By expecting God to prevent evil, we're asking Him to take away from us our essence: the freedom to choose. If God prevented evil, He would be unfair because He would be taking away from us what distinguishes humanity. All the evil that happens in the world is a result of choice- our lives are a product of choice. True, there are victims of other peoples' wrong choices, but that's why God has a system of justice in place and accountability, and no good choice goes unrewarded.

Going back to the paradox, God doesn't Will good- He Wills freedom of choice, and that just illustrates and emphasizes the importance of the freedom in decision-making, in that the AlMighty Himself Wills it upon this universe. However, besides God's Will is God's Wish. God's Wish is for humanity to make the best of the gifts we've been given and use them for good. (Another conclusion you can come up with here is that no matter WHAT a person does, they are never going against God's Will, because they are exercising their right to choice. They may choose to go against His Wish, but that still is in line with His Will)

So Epicurus was wrong in concluding that if God is able to stop evil but does not, then he is evil-willing. That's like a professor who teaches all the material, prepares a reasonable exam, but still decides to whisper the correct answers to students during their exam. (In want of a better analogy. I know this one is weak because the student may not know what the answer should be, but there is no human heart that cannot make out right from wrong- another law of nature Willed upon us). I'd be offended if I as a student am not given my simple right to think for myself during the exam and trusted to come up with my own answer. I'd also be offended if God gives me a brain that processes information and is able to distinguish good from evil, but then He doesn't let me use this brain to do evil if I want to.
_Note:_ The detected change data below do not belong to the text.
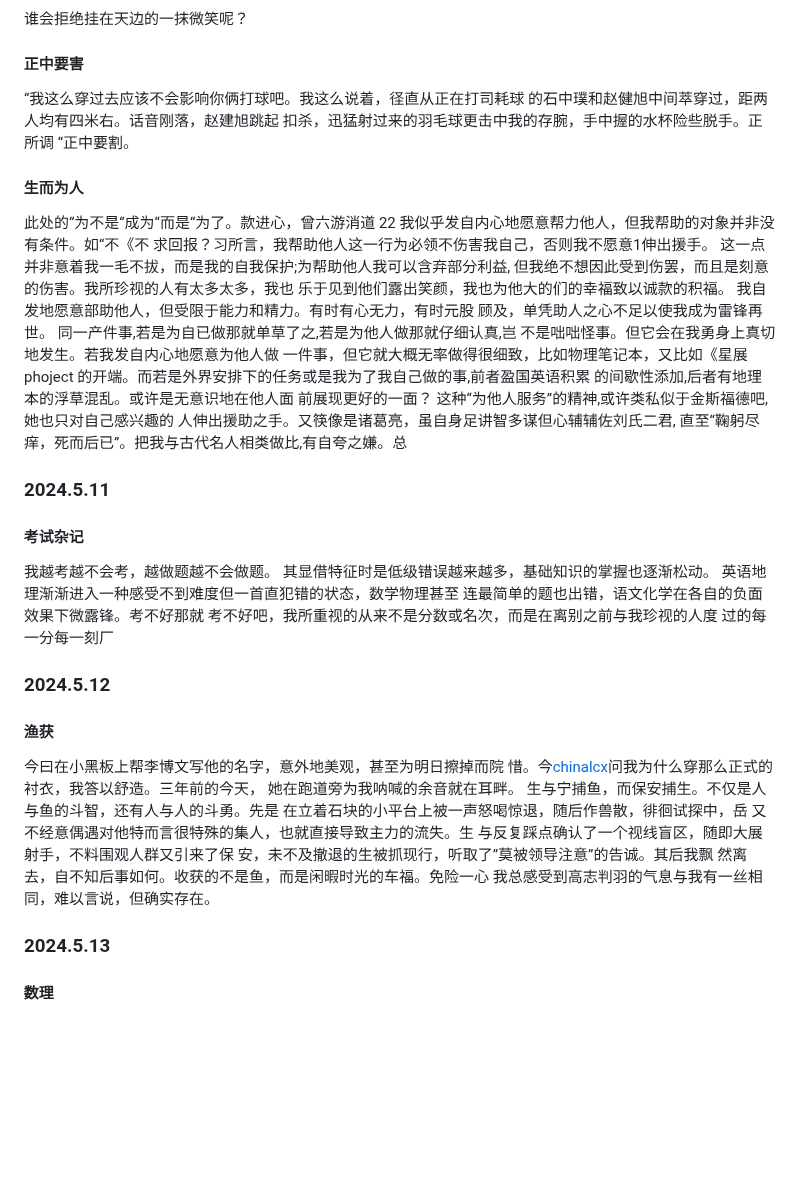
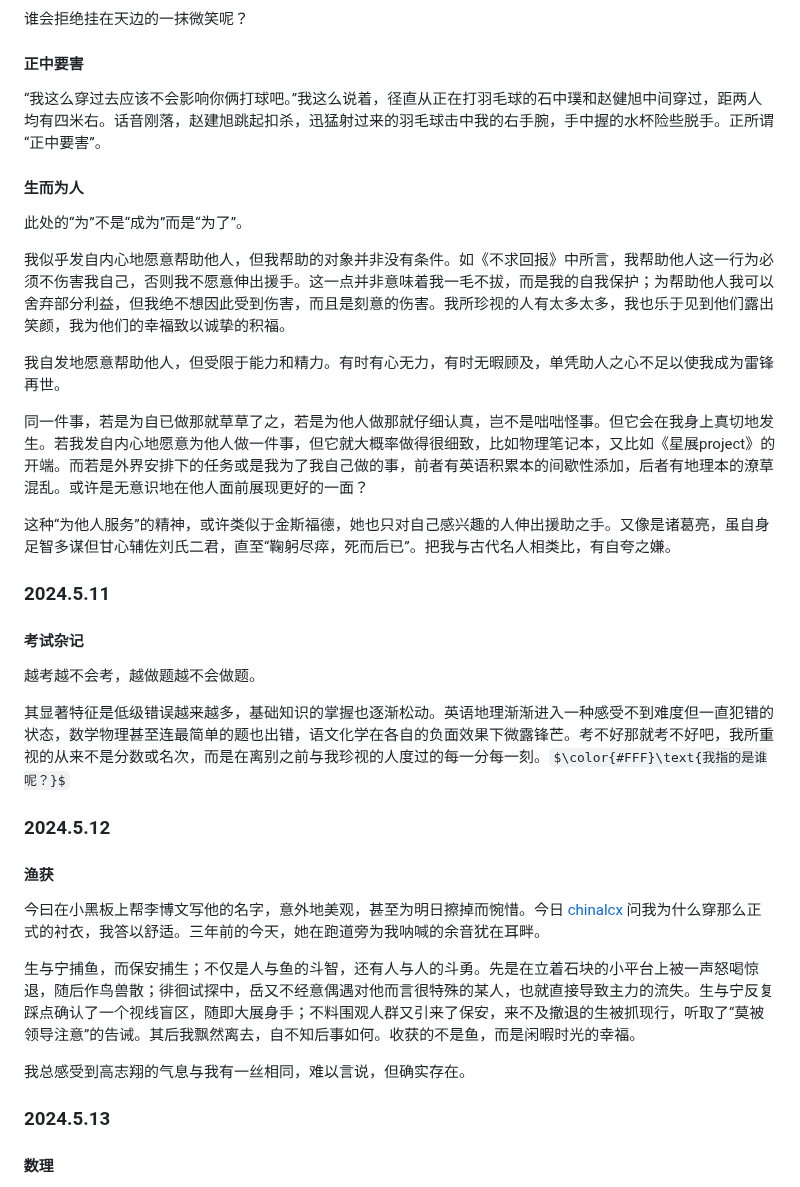
Before and after one commit to zoomy14112/StarProject, a Markdown page: MarkdownFiles/Part 6.md, the part around the change. GitHub-like rendering; some formulas as TeX source; blank space fills up the shorter version.

Commit message:
2026-01-05 update

```diff
--- a/MarkdownFiles/Part 6.md
+++ b/MarkdownFiles/Part 6.md
@@ -64,55 +64,35 @@
 
 #### 正中要害
 
-“我这么穿过去应该不会影响你俩打球吧。我这么说着，径直从正在打司耗球
-的石中璞和赵健旭中间萃穿过，距两人均有四米右。话音刚落，赵建旭跳起
-扣杀，迅猛射过来的羽毛球更击中我的存腕，手中握的水杯险些脱手。正所调
-“正中要割。
+“我这么穿过去应该不会影响你俩打球吧。”我这么说着，径直从正在打羽毛球的石中璞和赵健旭中间穿过，距两人均有四米右。话音刚落，赵建旭跳起扣杀，迅猛射过来的羽毛球击中我的右手腕，手中握的水杯险些脱手。正所谓“正中要害”。
 
 #### 生而为人
 
-此处的“为不是“成为“而是“为了。款进心，曾六游消道
-22
-我似乎发自内心地愿意帮力他人，但我帮助的对象并非没有条件。如“不《不
-求回报？习所言，我帮助他人这一行为必领不伤害我自己，否则我不愿意1伸出援手。
-这一点并非意着我一毛不拔，而是我的自我保护;为帮助他人我可以含弃部分利益,
-但我绝不想因此受到伤罢，而且是刻意的伤害。我所珍视的人有太多太多，我也
-乐于见到他们露出笑颜，我也为他大的们的幸福致以诚款的积福。
-我自发地愿意部助他人，但受限于能力和精力。有时有心无力，有时元股
-顾及，单凭助人之心不足以使我成为雷锋再世。
-同一产件事,若是为自已做那就单草了之,若是为他人做那就仔细认真,岂
-不是咄咄怪事。但它会在我勇身上真切地发生。若我发自内心地愿意为他人做
-一件事，但它就大概无率做得很细致，比如物理笔记本，又比如《星展phoject
-的开端。而若是外界安排下的任务或是我为了我自己做的事,前者盈国英语积累
-的间歇性添加,后者有地理本的浮草混乱。或许是无意识地在他人面
-前展现更好的一面？
-这种“为他人服务”的精神,或许类私似于金斯福德吧,她也只对自己感兴趣的
-人伸出援助之手。又筷像是诸葛亮，虽自身足讲智多谋但心辅辅佐刘氏二君,
-直至“鞠躬尽痒，死而后已”。把我与古代名人相类做比,有自夸之嫌。总
+此处的“为”不是“成为”而是“为了”。
+
+我似乎发自内心地愿意帮助他人，但我帮助的对象并非没有条件。如《不求回报》中所言，我帮助他人这一行为必须不伤害我自己，否则我不愿意伸出援手。这一点并非意味着我一毛不拔，而是我的自我保护；为帮助他人我可以舍弃部分利益，但我绝不想因此受到伤害，而且是刻意的伤害。我所珍视的人有太多太多，我也乐于见到他们露出笑颜，我为他们的幸福致以诚挚的积福。
+
+我自发地愿意帮助他人，但受限于能力和精力。有时有心无力，有时无暇顾及，单凭助人之心不足以使我成为雷锋再世。
+
+同一件事，若是为自已做那就草草了之，若是为他人做那就仔细认真，岂不是咄咄怪事。但它会在我身上真切地发生。若我发自内心地愿意为他人做一件事，但它就大概率做得很细致，比如物理笔记本，又比如《星展project》的开端。而若是外界安排下的任务或是我为了我自己做的事，前者有英语积累本的间歇性添加，后者有地理本的潦草混乱。或许是无意识地在他人面前展现更好的一面？
+
+这种“为他人服务”的精神，或许类似于金斯福德，她也只对自己感兴趣的人伸出援助之手。又像是诸葛亮，虽自身足智多谋但甘心辅佐刘氏二君，直至“鞠躬尽瘁，死而后已”。把我与古代名人相类比，有自夸之嫌。
 
 ### 2024.5.11
 #### 考试杂记
 
-我越考越不会考，越做题越不会做题。
-其显借特征时是低级错误越来越多，基础知识的掌握也逐渐松动。
-英语地理渐渐进入一种感受不到难度但一首直犯错的状态，数学物理甚至
-连最简单的题也出错，语文化学在各自的负面效果下微露锋。考不好那就
-考不好吧，我所重视的从来不是分数或名次，而是在离别之前与我珍视的人度
-过的每一分每一刻厂
+越考越不会考，越做题越不会做题。
+
+其显著特征是低级错误越来越多，基础知识的掌握也逐渐松动。英语地理渐渐进入一种感受不到难度但一直犯错的状态，数学物理甚至连最简单的题也出错，语文化学在各自的负面效果下微露锋芒。考不好那就考不好吧，我所重视的从来不是分数或名次，而是在离别之前与我珍视的人度过的每一分每一刻。$\color{#FFF}\text{我指的是谁呢？}$
 
 ### 2024.5.12
 #### 渔获
 
-今曰在小黑板上帮李博文写他的名字，意外地美观，甚至为明日擦掉而院
-惜。今[chinalcx](https://www.luogu.com.cn/user/189745)问我为什么穿那么正式的衬衣，我答以舒造。三年前的今天，
-她在跑道旁为我呐喊的余音就在耳畔。
-生与宁捕鱼，而保安捕生。不仅是人与鱼的斗智，还有人与人的斗勇。先是
-在立着石块的小平台上被一声怒喝惊退，随后作兽散，徘徊试探中，岳
-又不经意偶遇对他特而言很特殊的集人，也就直接导致主力的流失。生
-与反复踩点确认了一个视线盲区，随即大展射手，不料围观人群又引来了保
-安，未不及撤退的生被抓现行，听取了”莫被领导注意”的告诚。其后我飘
-然离去，自不知后事如何。收获的不是鱼，而是闲暇时光的车福。免险一心
-我总感受到高志判羽的气息与我有一丝相同，难以言说，但确实存在。
+今曰在小黑板上帮李博文写他的名字，意外地美观，甚至为明日擦掉而惋惜。今日 [chinalcx](https://www.luogu.com.cn/user/189745) 问我为什么穿那么正式的衬衣，我答以舒适。三年前的今天，她在跑道旁为我呐喊的余音犹在耳畔。
+
+生与宁捕鱼，而保安捕生；不仅是人与鱼的斗智，还有人与人的斗勇。先是在立着石块的小平台上被一声怒喝惊退，随后作鸟兽散；徘徊试探中，岳又不经意偶遇对他而言很特殊的某人，也就直接导致主力的流失。生与宁反复踩点确认了一个视线盲区，随即大展身手；不料围观人群又引来了保安，来不及撤退的生被抓现行，听取了“莫被领导注意”的告诫。其后我飘然离去，自不知后事如何。收获的不是鱼，而是闲暇时光的幸福。
+
+我总感受到高志翔的气息与我有一丝相同，难以言说，但确实存在。
 
 ### 2024.5.13
 #### 数理
```
Also changed, not shown: MarkdownFiles/Restart 1.md (+1 -1 lines).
Imagine God did decide to take back our gift of freedom of choice and prevented all the evil in the world. Evil wouldn't exist, but then you wouldn't be able to call what exists as 'good' but simply 'existence'. Good would have no meaning then and no weight or measure, and when I mean good it includes powerful things that can shake the world, like love. Logically speaking, if no evil existed, good would be nothing, and so would everything that is part of good. I don't want to live in a world where I have no freedom of choice and where I see good in the world but just perceive it all as what exists, no thanks!

We all want everyone to not be ruled by misunderstanding, and so does God, but He cannot Will it (i.e. cause it to happen) because that would make creating us and this world pointless. A world like the one we dream of is beautiful because it is a world in which we, with our own choice, would make that way. If that same world happened because God willed it upon it to be that way, it wouldn't be beautiful anymore. It would be like the women in the movie 'The Stepford Wives'.

Good and Evil may be relative, but only to a small extent. Generally, humans know when they're doing lovely and when they're messing up. They know that they're collectively responsible for the ugliness that's been created of the beautiful world gifted to us. Yet we have the nerve to shift the responsibility away from us, and towards God. How about we open our eyes and see the gifts we've been given, the ones that could do wonders, and use them for a change?

Saturday, August 6, 2011

The Spacetoon Generation

I remember that day in third grade, when I was still trying to adapt to everything concerning living in the Middle East.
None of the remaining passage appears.